This is an archived article that was published on sltrib.com in 2012, and information in the article may be outdated. It is provided only for personal research purposes and may not be reprinted.
The U.S. Bureau of Land Management has completed its environmental review, and will decide soon whether to grant the right-of-way for a 300-mile-long pipeline to pump 57 billion gallons of Great Basin groundwater each year to Las Vegas.
Now is the time to add your voice to those of tens of thousands of people nationwide who care about the people, plants and animals of the Great Basin by telling the federal government to put a stop to this destructive boondoggle.
The BLM's Final Environmental Impact Statement finds that the Southern Nevada Water Authority's groundwater development project could:
• Cause water tables to drop up to 200 feet and land surface to subside more than 5 feet over 525 square miles,
• Threaten to dry up 305 springs, 112 miles of streams, and 8,000 acres of wetlands,
• Damage or destroy 191,506 acres of important habitat for big game, fish and other wildlife,
• Blow 34,742 tons of dust downwind into Utah every year,
• Harm Great Basin National Park, sacred tribal and cultural sites, and water rights holders in Utah and Nevada, and
• Drastically degrade agriculture, tourism, economic opportunities, and quality of life in the region.
The EIS recommends no pumping in Snake Valley, where Utah and Nevada share the aquifer, but this doesn't mean the valley is safe from the pipeline's devastating effects. Tens of thousands of acre feet of groundwater that now flow into Snake Valley will disappear due to excessive pumping the BLM would allow in adjacent Spring Valley.
The water applications for Snake Valley are still active and SNWA says it will pursue a right-of-way (ROW) into Snake Valley in the future. SNWA general manager Pat Mulroy is even threatening to take Utah to the U.S. Supreme Court to have her way with Snake Valley. The need to fill the 8-foot diameter pipeline will drive SNWA to pursue those applications and those in other Nevada basins – if they build it, they will fill it.
The director of the Nevada BLM, Amy Leuders, will issue a Record of Decision on the pipeline project sometime after Oct. 1, but because this decision is so important and so controversial, we are sure it will be made at the top of the bureaucratic and political ladder by Interior Secretary Ken Salazar.

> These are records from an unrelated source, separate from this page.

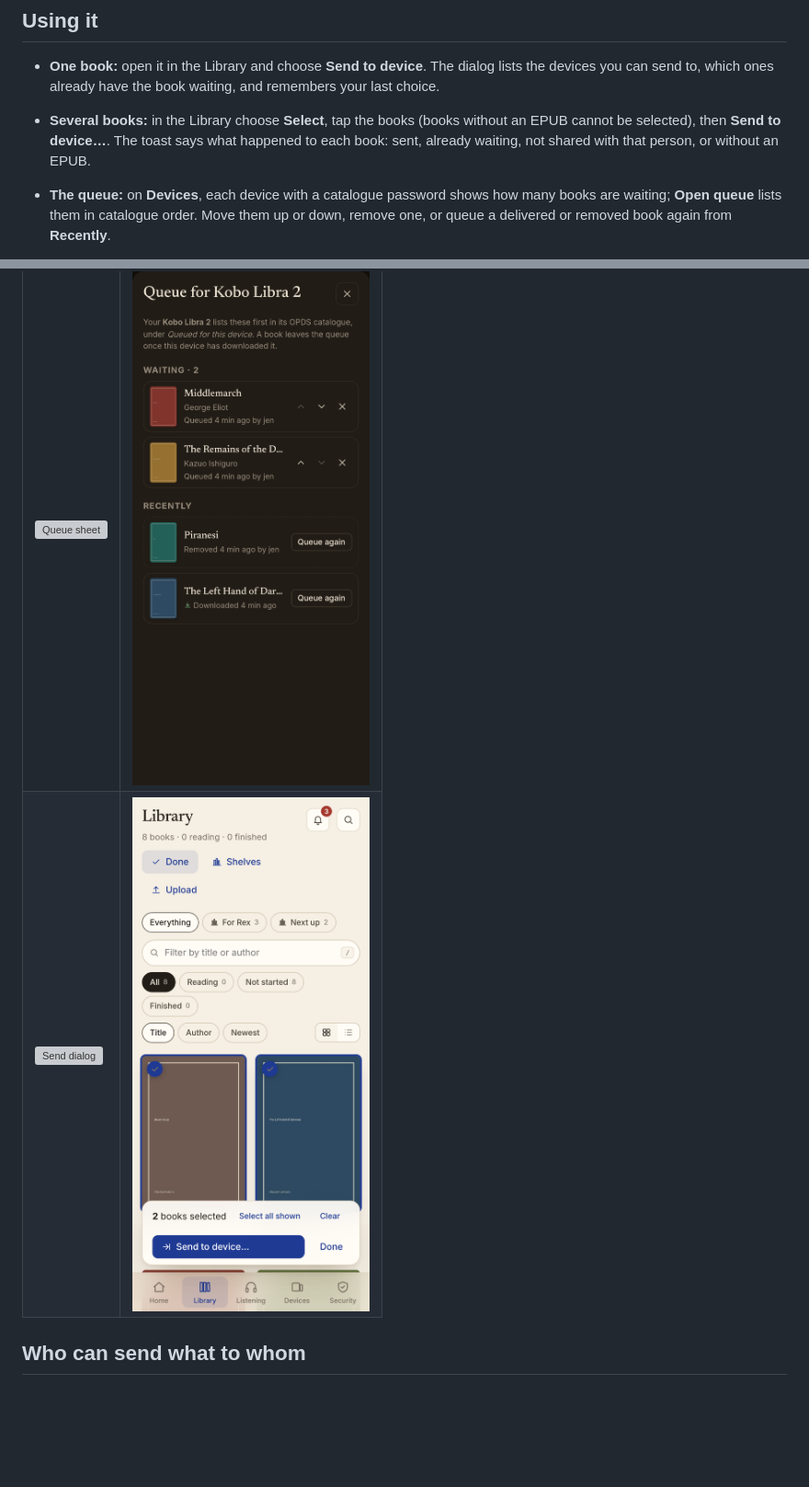
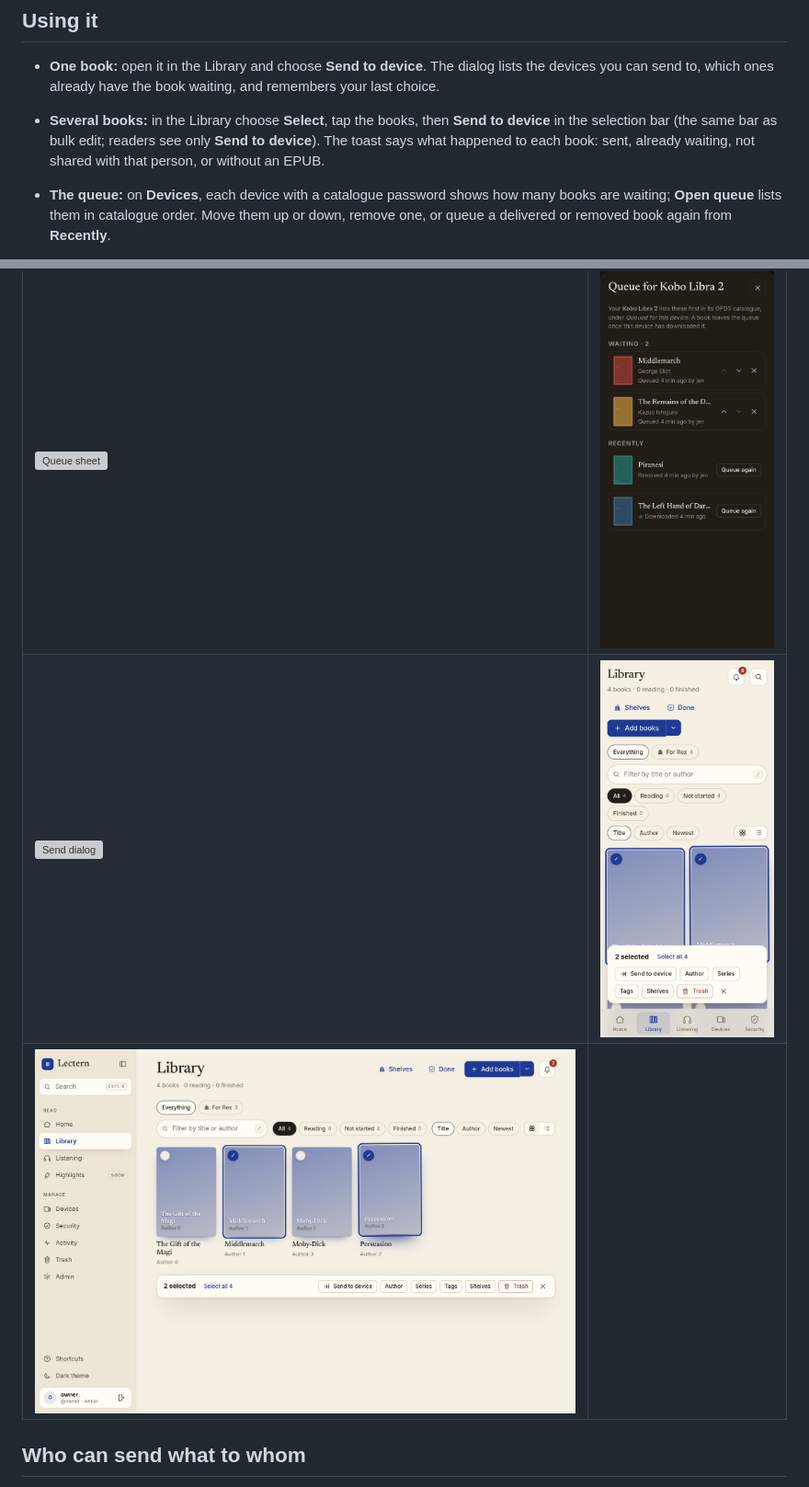
Before and after one commit to jeninh/lectern, a Markdown page: docs/device-queues.md, 2 parts joined by grey strips. Shown at 92% size. GitHub-like rendering; pictures changed too: docs/screenshots/m5-queues-library-select-mobile.png, docs/screenshots/m5-queues-library-select.png; blank space fills up the shorter version; grey boxes are pictures that could not be loaded.

Commit message:
Docs: refresh Library selection screenshots for the merged bulk bar
Send to device now lives in add & edit books' selection bar; readers see only Send.

Amp-Thread-ID: https://ampcode.com/threads/T-01a15b80-ab6f-77a3-8ac4-0e24da7dde07
Co-authored-by: Jenin Henin <jenin@hackclub.com>

```diff
--- a/docs/device-queues.md
+++ b/docs/device-queues.md
@@ -12,9 +12,10 @@ pull, so the queue is just a personal shelf for one catalogue password.
 - **One book:** open it in the Library and choose **Send to device**. The dialog lists the
   devices you can send to, which ones already have the book waiting, and remembers your last
   choice.
-- **Several books:** in the Library choose **Select**, tap the books (books without an EPUB
-  cannot be selected), then **Send to device…**. The toast says what happened to each book:
-  sent, already waiting, not shared with that person, or without an EPUB.
+- **Several books:** in the Library choose **Select**, tap the books, then **Send to device**
+  in the selection bar (the same bar as bulk edit; readers see only **Send to device**). The
+  toast says what happened to each book: sent, already waiting, not shared with that person,
+  or without an EPUB.
 - **The queue:** on **Devices**, each device with a catalogue password shows how many books
   are waiting; **Open queue** lists them in catalogue order. Move them up or down, remove one,
   or queue a delivered or removed book again from **Recently**.
@@ -31,6 +32,7 @@ pull, so the queue is just a personal shelf for one catalogue password.
 | --- | --- |
 | ![Queue sheet](screenshots/m5-queues-sheet.png) | ![Queue sheet on a phone](screenshots/m5-queues-sheet-mobile-dark.png) |
 | ![Send dialog](screenshots/m5-queues-send-dialog.png) | ![Selecting books on a phone](screenshots/m5-queues-library-select-mobile.png) |
+| ![Selecting books: Send to device in the bulk bar](screenshots/m5-queues-library-select.png) | |
 
 ## Who can send what to whom
 
```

Utahns must take action to stop this economic and environmental disaster. Write today and tell Secretary of the Interior Ken Salazar to deny the rights of way for the pipeline: email@example.com or 1849 C St. N.W., Washington, D.C. 20240. Send a copy to Nevada BLM director Amy Leuders: firstname.lastname@example.org or 1340 Financial Blvd., Reno, NV 89502.

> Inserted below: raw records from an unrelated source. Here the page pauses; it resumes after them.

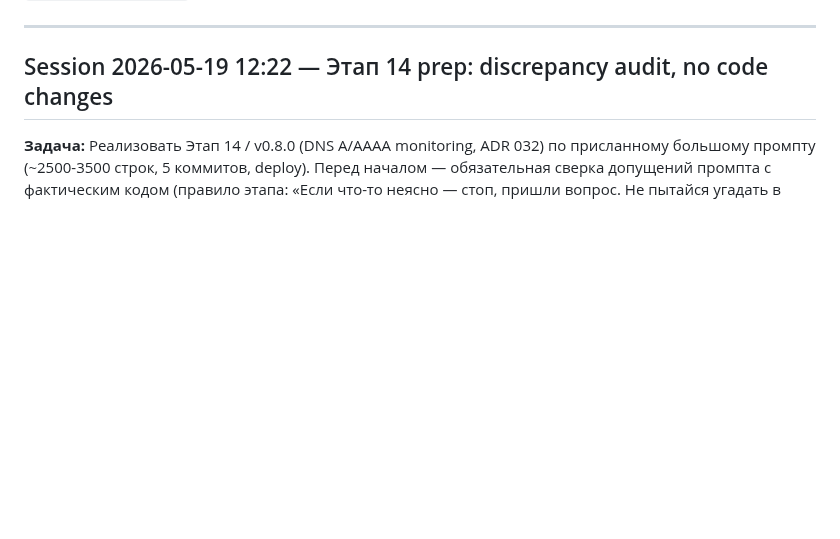
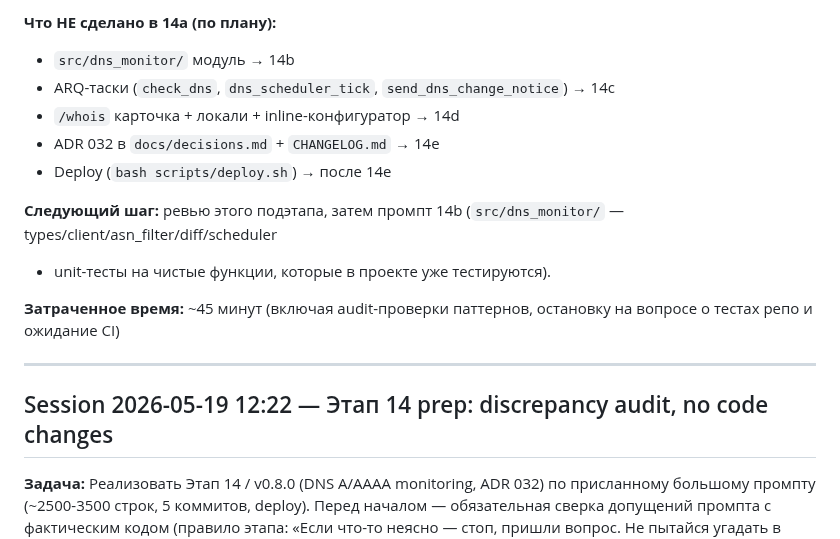
Before and after one commit to nmetluk/whois-watcher, a Markdown page: SESSION_LOG.md, the part around one of its changes. Drawn GitHub-style; blank space fills up the shorter version.

Commit message:
docs(session): подэтап 14a — DNS foundation
Co-Authored-By: Claude Opus 4.7 (1M context) <noreply@anthropic.com>

```diff
--- a/SESSION_LOG.md
+++ b/SESSION_LOG.md
@@ -9,3 +96,19 @@
+**Что НЕ сделано в 14a (по плану):**
+- `src/dns_monitor/` модуль → 14b
+- ARQ-таски (`check_dns`, `dns_scheduler_tick`,
+  `send_dns_change_notice`) → 14c
+- `/whois` карточка + локали + inline-конфигуратор → 14d
+- ADR 032 в `docs/decisions.md` + `CHANGELOG.md` → 14e
+- Deploy (`bash scripts/deploy.sh`) → после 14e
+
+**Следующий шаг:** ревью этого подэтапа, затем промпт 14b
+(`src/dns_monitor/` — types/client/asn_filter/diff/scheduler
++ unit-тесты на чистые функции, которые в проекте уже
+тестируются).
+
+**Затраченное время:** ~45 минут (включая audit-проверки
+паттернов, остановку на вопросе о тестах репо и
+ожидание CI)
 
 ---
 
```
Also changed, not shown: other parts of SESSION_LOG.md (+87 -0 lines).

Salazar and Leuders must be told that, as the ranchers of Snake and Spring valleys have said repeatedly for the past two decades, there is no surplus water for export.

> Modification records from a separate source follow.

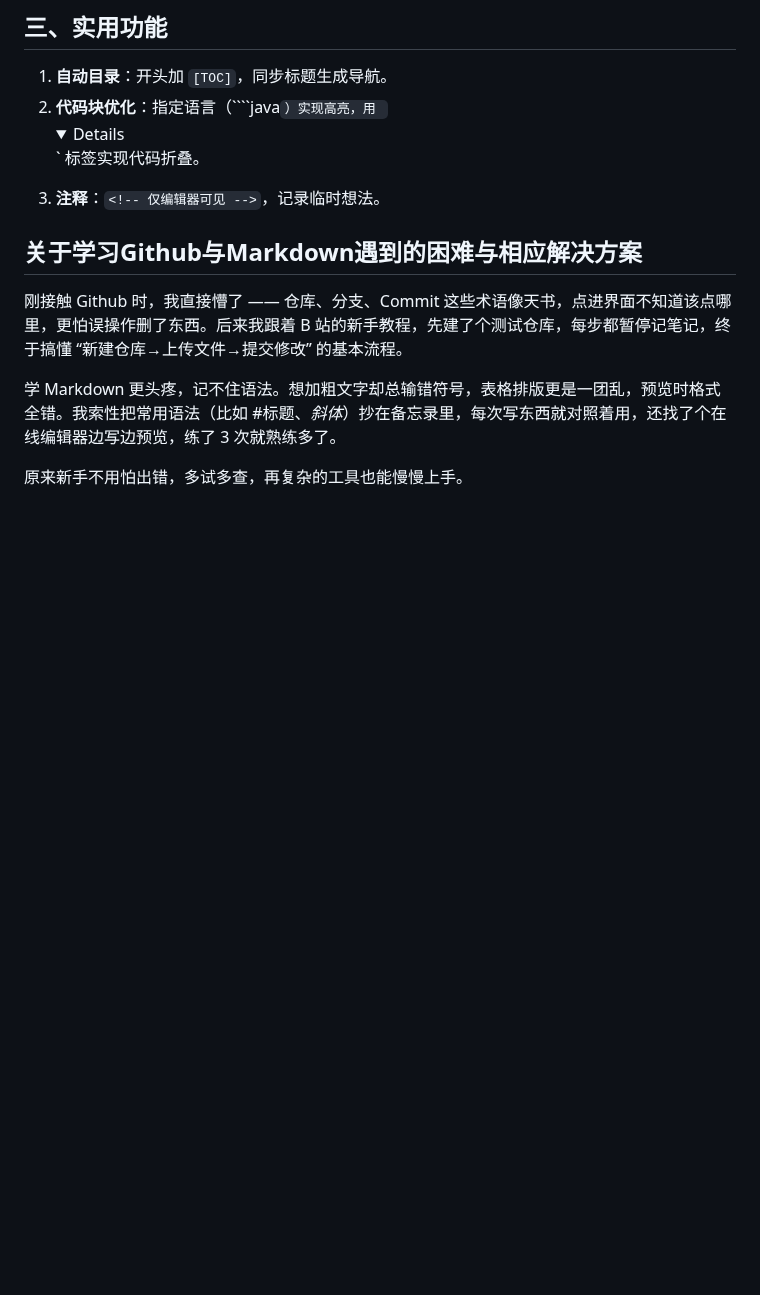
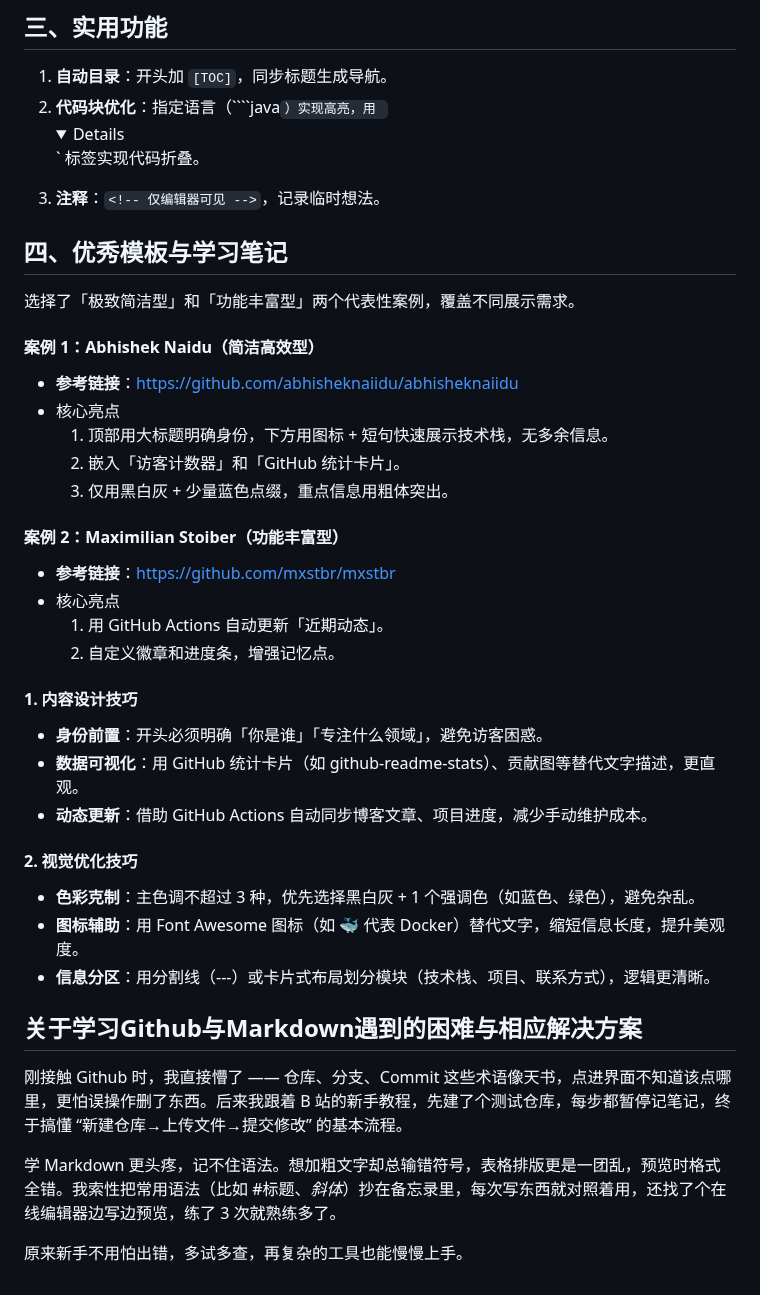
Before and after one commit to Technoblade1889/tests, a Markdown page: 第一次考核笔记.md, the part around the change. Drawn GitHub-style; folded sections open; blank space fills up the shorter version.

```diff
--- a/第一次考核笔记.md
+++ b/第一次考核笔记.md
@@ -89,6 +89,41 @@ and so on
 
 
 
+## 四、优秀模板与学习笔记
+
+选择了「极致简洁型」和「功能丰富型」两个代表性案例，覆盖不同展示需求。
+
+#### 案例 1：Abhishek Naidu（简洁高效型）
+
+- **参考链接**：https://github.com/abhisheknaiidu/abhisheknaiidu
+- 核心亮点
+  1. 顶部用大标题明确身份，下方用图标 + 短句快速展示技术栈，无多余信息。
+  2. 嵌入「访客计数器」和「GitHub 统计卡片」。
+  3. 仅用黑白灰 + 少量蓝色点缀，重点信息用粗体突出。
+
+#### 案例 2：Maximilian Stoiber（功能丰富型）
+
+- **参考链接**：https://github.com/mxstbr/mxstbr
+- 核心亮点
+  1. 用 GitHub Actions 自动更新「近期动态」。
+  2. 自定义徽章和进度条，增强记忆点。
+
+
+
+#### 1. 内容设计技巧
+
+- **身份前置**：开头必须明确「你是谁」「专注什么领域」，避免访客困惑。
+- **数据可视化**：用 GitHub 统计卡片（如 github-readme-stats）、贡献图等替代文字描述，更直观。
+- **动态更新**：借助 GitHub Actions 自动同步博客文章、项目进度，减少手动维护成本。
+
+#### 2. 视觉优化技巧
+
+- **色彩克制**：主色调不超过 3 种，优先选择黑白灰 + 1 个强调色（如蓝色、绿色），避免杂乱。
+- **图标辅助**：用 Font Awesome 图标（如 🐳 代表 Docker）替代文字，缩短信息长度，提升美观度。
+- **信息分区**：用分割线（---）或卡片式布局划分模块（技术栈、项目、联系方式），逻辑更清晰。
+
+
+
 
 
 ## 关于学习Github与Markdown遇到的困难与相应解决方案
```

The impacts of this project are too severe, too long-term and irreversible to allow it to go forward.
Mitigation measures will not prove adequate or timely enough to protect the land, waters, wildlife, and people of the area.
There are better, cheaper, more reliable and less destructive alternatives to meeting Las Vegas' future water needs. The BLM did not even study viable alternatives like improved conservation measures, use of recycled water, ocean desalination or managing the Colorado River to keep Lake Mead full enough to assure the city's water supply.
If the BLM is to live up to its legal obligation to protect the land and wildlife under its management, then it must select the No Action Alternative and deny the ROW.
To learn more about how to make Utah's voice heard, visit http://www.greatbasinwaternetwork.org.
Steve Erickson is a consultant and the Utah coordinator for the Great Basin Water Network.